Work to complete: Filter the entries for the string "bottom". Copy each line that has it.

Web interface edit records
++++
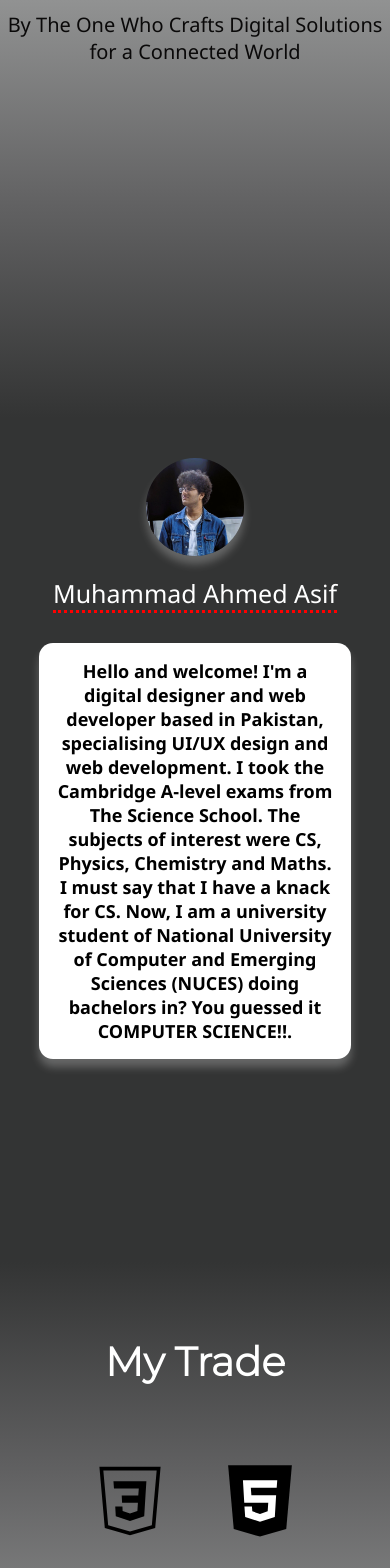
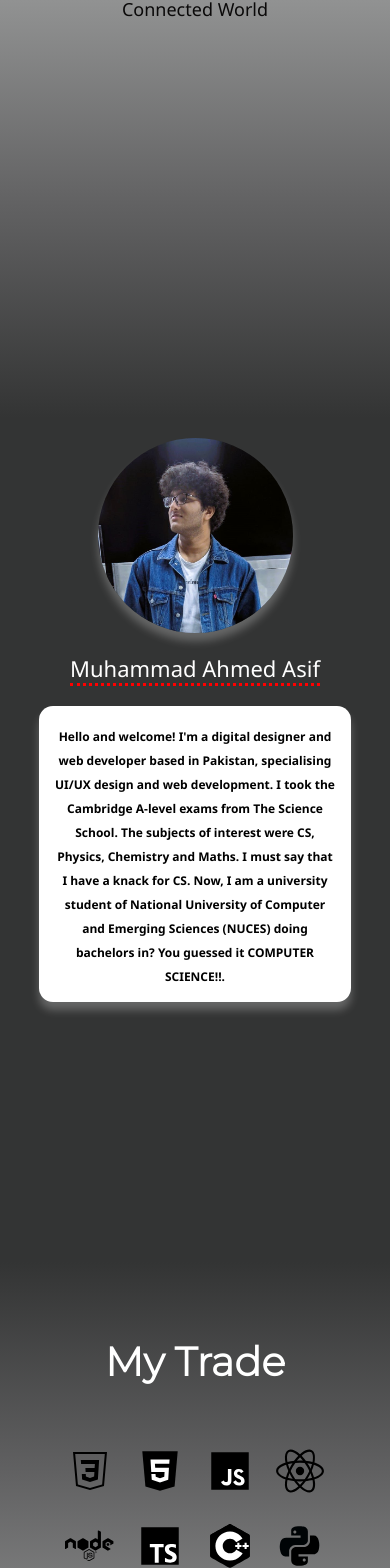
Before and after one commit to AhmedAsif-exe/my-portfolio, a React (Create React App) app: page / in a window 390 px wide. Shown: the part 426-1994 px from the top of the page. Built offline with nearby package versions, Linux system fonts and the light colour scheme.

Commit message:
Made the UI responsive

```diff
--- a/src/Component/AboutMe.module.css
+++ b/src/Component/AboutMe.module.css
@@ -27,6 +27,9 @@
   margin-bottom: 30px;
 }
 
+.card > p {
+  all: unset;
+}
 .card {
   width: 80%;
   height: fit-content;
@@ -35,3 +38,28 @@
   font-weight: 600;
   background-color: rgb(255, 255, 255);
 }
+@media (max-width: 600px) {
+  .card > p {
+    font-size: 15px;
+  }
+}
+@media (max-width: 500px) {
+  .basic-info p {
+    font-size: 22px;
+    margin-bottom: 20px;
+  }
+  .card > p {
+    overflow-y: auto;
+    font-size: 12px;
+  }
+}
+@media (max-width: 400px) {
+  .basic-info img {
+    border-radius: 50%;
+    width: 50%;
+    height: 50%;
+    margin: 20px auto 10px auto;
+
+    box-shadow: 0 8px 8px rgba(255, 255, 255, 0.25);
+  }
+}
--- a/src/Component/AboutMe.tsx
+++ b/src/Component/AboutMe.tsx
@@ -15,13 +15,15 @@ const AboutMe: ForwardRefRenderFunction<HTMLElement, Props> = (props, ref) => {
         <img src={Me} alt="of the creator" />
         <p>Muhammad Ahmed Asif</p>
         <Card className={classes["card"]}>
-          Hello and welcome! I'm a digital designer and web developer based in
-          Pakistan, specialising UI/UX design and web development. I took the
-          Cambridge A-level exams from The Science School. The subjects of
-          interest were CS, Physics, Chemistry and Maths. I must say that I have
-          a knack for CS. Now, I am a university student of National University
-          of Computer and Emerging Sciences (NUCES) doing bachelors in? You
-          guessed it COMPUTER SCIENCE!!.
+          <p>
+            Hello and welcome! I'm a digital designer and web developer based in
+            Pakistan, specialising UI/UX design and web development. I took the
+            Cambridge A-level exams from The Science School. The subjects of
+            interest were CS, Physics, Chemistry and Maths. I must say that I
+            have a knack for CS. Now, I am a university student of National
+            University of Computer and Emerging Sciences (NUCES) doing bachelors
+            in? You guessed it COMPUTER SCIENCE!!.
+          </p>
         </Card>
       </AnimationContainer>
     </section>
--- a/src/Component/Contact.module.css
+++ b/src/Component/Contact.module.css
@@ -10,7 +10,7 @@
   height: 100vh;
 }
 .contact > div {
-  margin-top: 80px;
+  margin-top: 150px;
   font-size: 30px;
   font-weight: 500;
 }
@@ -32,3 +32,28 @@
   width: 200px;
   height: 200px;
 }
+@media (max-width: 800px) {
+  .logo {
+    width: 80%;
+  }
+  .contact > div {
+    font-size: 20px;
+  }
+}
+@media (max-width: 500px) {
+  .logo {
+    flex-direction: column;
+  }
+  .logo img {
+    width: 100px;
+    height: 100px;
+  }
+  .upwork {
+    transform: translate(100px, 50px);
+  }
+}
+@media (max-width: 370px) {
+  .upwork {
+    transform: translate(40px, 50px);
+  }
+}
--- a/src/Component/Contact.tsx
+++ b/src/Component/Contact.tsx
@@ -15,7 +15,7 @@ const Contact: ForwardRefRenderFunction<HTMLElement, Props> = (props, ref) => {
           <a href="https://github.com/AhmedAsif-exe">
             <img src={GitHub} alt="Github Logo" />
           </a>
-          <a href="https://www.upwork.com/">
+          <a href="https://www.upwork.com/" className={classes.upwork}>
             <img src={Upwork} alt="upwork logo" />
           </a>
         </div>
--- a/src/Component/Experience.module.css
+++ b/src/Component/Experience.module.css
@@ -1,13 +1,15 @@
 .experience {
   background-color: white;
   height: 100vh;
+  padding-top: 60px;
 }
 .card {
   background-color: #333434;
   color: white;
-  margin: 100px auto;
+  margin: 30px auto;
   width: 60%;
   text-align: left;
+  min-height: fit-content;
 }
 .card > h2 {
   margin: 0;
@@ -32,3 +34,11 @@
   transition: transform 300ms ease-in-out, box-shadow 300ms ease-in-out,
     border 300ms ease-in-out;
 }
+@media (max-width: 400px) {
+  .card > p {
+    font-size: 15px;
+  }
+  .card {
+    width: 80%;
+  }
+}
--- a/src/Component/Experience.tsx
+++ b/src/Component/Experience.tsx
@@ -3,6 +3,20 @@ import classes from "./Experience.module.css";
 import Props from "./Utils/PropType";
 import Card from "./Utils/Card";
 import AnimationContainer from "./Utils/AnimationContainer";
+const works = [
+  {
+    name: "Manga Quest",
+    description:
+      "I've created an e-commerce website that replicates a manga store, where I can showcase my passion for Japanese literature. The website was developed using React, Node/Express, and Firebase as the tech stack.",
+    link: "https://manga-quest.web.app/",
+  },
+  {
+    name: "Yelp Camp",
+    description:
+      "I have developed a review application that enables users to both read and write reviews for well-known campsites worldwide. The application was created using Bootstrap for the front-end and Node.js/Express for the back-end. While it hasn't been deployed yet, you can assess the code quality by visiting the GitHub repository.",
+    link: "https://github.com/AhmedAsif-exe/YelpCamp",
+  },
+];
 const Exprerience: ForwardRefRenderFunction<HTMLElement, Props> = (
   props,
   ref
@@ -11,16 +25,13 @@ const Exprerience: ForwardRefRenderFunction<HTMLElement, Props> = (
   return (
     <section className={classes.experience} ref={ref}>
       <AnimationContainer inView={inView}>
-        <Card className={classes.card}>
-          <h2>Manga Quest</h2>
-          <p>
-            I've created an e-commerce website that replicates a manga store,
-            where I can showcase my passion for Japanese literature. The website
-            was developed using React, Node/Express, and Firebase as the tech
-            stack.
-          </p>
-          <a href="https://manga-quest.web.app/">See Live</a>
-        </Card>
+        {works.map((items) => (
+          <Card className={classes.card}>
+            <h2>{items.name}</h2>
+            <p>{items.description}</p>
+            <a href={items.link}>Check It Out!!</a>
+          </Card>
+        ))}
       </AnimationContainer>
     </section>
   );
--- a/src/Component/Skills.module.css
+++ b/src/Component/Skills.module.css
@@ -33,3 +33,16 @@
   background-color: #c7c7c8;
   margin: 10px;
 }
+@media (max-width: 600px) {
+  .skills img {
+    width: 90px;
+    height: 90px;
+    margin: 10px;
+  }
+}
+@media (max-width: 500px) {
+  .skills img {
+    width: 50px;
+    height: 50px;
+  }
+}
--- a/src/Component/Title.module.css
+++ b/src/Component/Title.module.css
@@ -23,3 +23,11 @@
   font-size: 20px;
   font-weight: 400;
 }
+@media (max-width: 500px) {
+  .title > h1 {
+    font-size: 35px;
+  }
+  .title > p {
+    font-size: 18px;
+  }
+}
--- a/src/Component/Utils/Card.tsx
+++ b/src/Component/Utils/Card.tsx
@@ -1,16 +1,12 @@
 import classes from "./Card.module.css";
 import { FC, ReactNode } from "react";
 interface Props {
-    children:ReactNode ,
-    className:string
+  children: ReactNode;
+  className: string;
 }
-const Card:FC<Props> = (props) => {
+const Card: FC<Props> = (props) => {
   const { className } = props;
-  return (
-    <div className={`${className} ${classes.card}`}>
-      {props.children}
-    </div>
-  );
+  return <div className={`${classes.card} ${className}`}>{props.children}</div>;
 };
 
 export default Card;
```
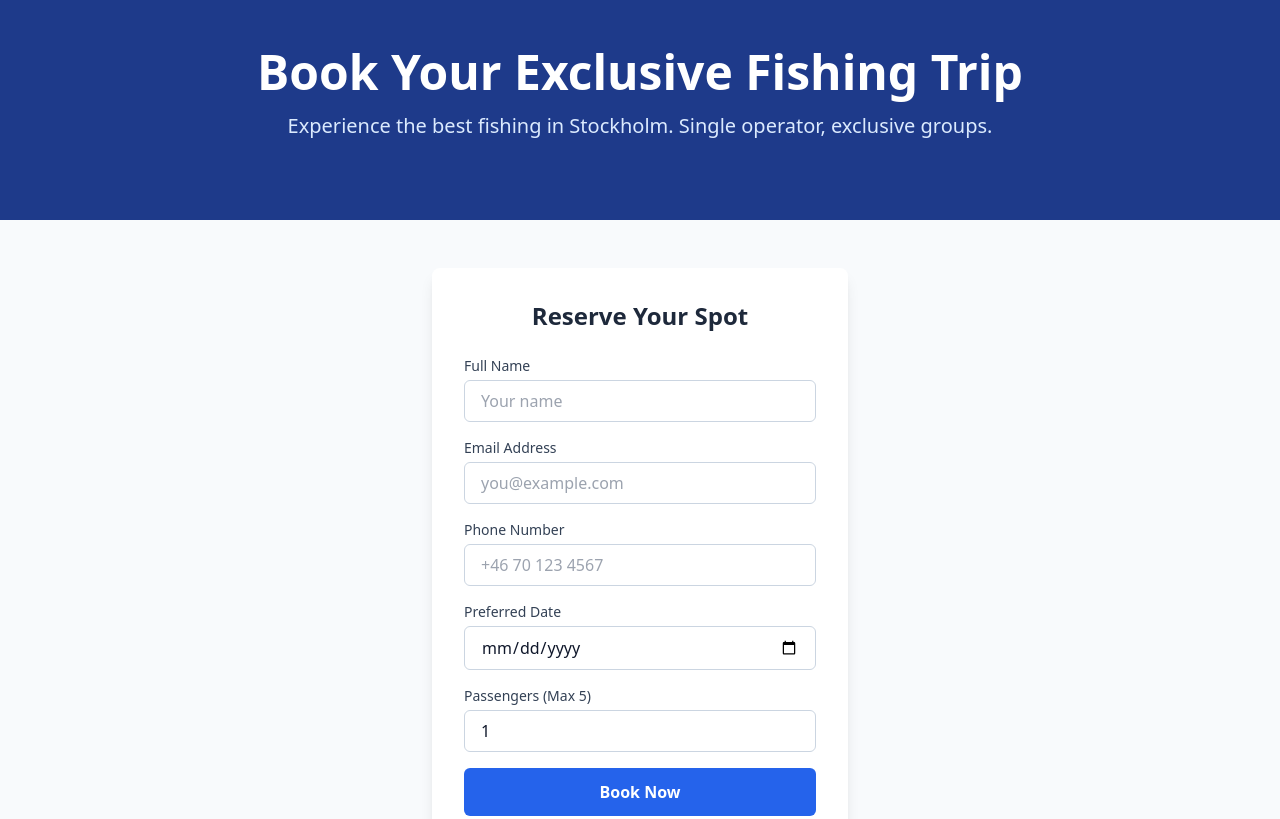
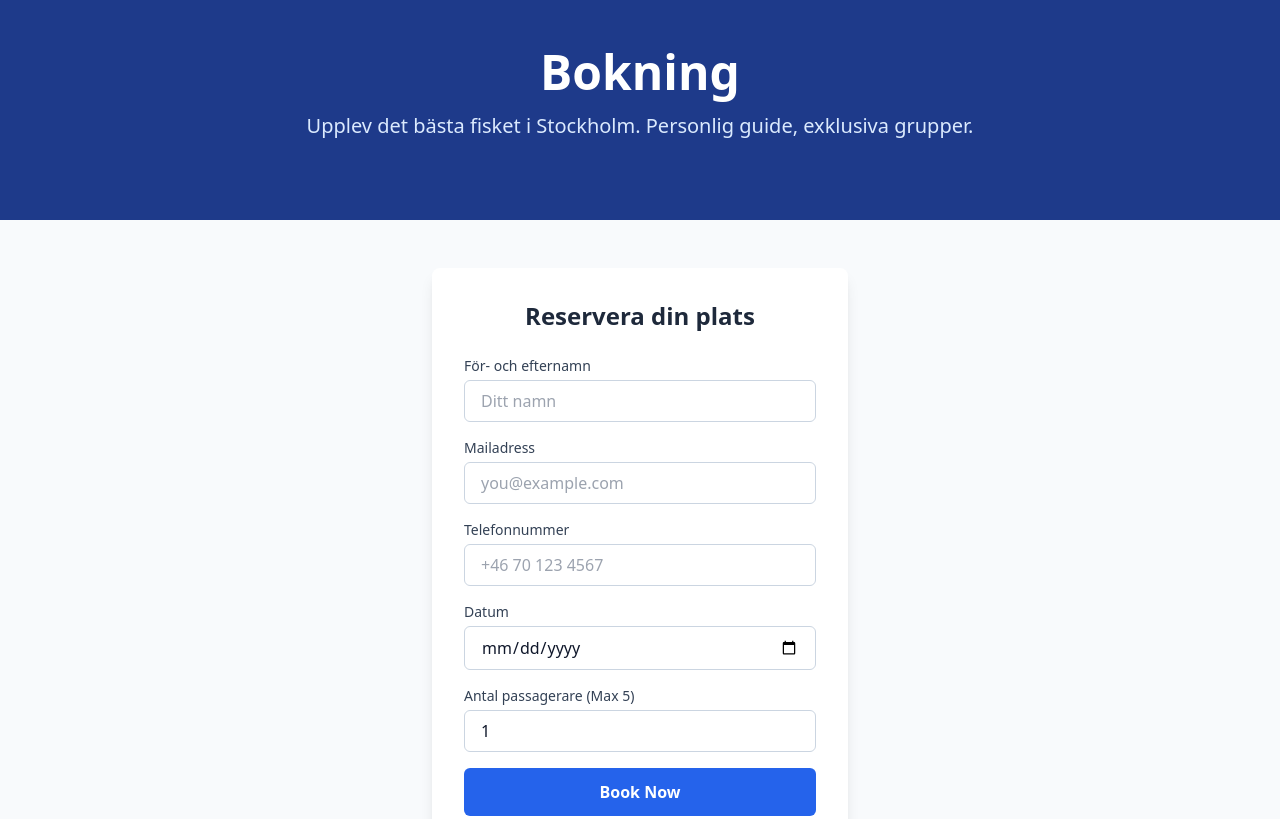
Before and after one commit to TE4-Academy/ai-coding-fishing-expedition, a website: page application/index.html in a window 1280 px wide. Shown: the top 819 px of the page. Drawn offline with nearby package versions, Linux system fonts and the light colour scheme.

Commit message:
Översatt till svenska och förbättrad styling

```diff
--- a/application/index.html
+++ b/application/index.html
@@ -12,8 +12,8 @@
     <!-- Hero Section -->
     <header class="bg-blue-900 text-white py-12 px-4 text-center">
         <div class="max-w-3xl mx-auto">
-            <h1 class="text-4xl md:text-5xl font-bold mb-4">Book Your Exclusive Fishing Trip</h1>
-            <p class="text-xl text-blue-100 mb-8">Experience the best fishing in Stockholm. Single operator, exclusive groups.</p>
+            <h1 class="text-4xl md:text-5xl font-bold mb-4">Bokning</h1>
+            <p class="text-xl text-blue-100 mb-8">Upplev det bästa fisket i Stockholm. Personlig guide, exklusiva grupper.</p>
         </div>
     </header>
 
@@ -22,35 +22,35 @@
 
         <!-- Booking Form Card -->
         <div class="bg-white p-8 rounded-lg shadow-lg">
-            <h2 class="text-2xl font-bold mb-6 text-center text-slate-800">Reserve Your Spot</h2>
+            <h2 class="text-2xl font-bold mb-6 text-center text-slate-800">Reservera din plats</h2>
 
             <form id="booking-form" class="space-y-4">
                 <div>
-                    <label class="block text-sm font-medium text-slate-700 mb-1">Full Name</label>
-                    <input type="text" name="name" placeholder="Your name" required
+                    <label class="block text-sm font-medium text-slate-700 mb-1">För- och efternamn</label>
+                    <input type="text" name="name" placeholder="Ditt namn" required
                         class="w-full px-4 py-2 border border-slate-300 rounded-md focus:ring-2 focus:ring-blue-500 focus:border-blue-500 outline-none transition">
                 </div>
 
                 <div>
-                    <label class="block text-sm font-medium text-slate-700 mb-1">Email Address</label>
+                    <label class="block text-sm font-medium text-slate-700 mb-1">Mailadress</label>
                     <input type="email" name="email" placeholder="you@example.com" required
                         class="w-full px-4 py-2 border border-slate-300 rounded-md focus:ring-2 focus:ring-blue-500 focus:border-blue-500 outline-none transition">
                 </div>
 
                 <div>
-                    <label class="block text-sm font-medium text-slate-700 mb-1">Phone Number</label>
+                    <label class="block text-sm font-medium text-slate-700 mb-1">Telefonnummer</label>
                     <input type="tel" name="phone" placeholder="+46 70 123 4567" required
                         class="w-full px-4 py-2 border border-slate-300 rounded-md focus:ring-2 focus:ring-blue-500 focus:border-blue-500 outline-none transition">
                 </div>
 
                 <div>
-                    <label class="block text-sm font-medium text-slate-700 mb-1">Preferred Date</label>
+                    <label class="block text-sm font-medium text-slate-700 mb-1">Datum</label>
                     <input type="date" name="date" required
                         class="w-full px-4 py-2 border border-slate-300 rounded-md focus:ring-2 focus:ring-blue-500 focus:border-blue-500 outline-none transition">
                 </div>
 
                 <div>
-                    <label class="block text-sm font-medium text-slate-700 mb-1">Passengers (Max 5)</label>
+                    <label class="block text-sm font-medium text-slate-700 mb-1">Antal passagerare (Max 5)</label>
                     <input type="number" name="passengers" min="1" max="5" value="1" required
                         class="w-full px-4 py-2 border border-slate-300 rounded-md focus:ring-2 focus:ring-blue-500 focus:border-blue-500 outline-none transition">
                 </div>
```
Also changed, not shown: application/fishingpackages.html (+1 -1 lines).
++++
Expected answer:
   margin-bottom: 30px;
+    margin-bottom: 20px;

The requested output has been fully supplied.